Structured diff data:
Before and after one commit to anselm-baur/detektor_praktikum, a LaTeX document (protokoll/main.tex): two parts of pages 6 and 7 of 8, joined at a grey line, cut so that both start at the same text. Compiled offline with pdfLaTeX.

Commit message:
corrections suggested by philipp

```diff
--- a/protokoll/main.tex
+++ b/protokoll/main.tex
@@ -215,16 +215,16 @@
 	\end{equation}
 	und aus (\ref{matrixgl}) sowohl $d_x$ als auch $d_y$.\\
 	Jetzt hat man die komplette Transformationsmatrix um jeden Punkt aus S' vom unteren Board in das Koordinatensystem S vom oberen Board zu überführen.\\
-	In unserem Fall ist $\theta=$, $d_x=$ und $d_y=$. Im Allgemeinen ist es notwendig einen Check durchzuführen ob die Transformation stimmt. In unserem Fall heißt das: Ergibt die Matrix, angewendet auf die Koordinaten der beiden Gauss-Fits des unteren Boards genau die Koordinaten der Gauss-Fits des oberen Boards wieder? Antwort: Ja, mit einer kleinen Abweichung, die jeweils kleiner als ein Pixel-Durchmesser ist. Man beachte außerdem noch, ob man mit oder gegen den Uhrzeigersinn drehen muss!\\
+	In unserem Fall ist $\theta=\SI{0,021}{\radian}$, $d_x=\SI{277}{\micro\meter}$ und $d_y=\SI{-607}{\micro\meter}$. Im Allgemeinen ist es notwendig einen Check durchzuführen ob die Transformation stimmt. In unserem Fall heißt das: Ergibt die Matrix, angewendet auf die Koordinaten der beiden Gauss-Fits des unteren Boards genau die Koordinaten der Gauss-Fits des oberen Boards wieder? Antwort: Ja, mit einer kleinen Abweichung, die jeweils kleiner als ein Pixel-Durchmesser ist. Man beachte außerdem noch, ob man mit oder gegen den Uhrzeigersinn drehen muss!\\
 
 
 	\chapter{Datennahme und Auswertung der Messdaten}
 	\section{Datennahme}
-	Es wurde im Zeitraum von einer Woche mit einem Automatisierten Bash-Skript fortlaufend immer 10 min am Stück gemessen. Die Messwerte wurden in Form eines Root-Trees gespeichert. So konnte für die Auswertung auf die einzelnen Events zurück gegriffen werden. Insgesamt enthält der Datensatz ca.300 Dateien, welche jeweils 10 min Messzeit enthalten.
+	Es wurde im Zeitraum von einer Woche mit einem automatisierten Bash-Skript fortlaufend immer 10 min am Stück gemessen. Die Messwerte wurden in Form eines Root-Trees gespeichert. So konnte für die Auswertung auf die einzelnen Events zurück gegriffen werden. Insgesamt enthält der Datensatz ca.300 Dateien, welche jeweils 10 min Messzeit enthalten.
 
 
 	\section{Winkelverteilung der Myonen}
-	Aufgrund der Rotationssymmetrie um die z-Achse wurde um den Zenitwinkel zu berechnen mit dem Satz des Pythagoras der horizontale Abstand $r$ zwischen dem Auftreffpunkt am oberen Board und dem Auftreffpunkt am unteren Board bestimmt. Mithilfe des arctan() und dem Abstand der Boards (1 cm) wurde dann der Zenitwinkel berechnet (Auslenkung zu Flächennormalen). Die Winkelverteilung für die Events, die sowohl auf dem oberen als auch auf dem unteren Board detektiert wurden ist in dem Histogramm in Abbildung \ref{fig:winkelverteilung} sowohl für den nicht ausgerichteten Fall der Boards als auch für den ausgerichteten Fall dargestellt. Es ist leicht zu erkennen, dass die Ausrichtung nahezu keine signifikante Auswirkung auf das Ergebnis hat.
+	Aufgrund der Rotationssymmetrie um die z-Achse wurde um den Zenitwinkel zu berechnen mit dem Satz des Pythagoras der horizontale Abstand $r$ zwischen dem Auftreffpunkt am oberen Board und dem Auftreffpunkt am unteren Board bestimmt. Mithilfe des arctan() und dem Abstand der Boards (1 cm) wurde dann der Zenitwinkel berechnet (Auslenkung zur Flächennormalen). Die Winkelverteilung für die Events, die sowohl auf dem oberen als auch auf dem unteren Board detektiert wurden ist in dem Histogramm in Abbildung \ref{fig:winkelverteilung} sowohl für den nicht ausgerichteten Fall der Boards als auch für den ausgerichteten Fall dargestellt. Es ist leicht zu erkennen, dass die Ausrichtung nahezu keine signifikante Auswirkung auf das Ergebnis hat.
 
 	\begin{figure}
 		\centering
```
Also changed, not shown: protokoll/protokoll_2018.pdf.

= Work required =
When a line above contains the string "protokoll", copy that line.

= Finished task =
Before and after one commit to anselm-baur/detektor_praktikum, a LaTeX document (protokoll/main.tex): two parts of pages 6 and 7 of 8, joined at a grey line, cut so that both start at the same text. Compiled offline with pdfLaTeX.
--- a/protokoll/main.tex
+++ b/protokoll/main.tex
Also changed, not shown: protokoll/protokoll_2018.pdf.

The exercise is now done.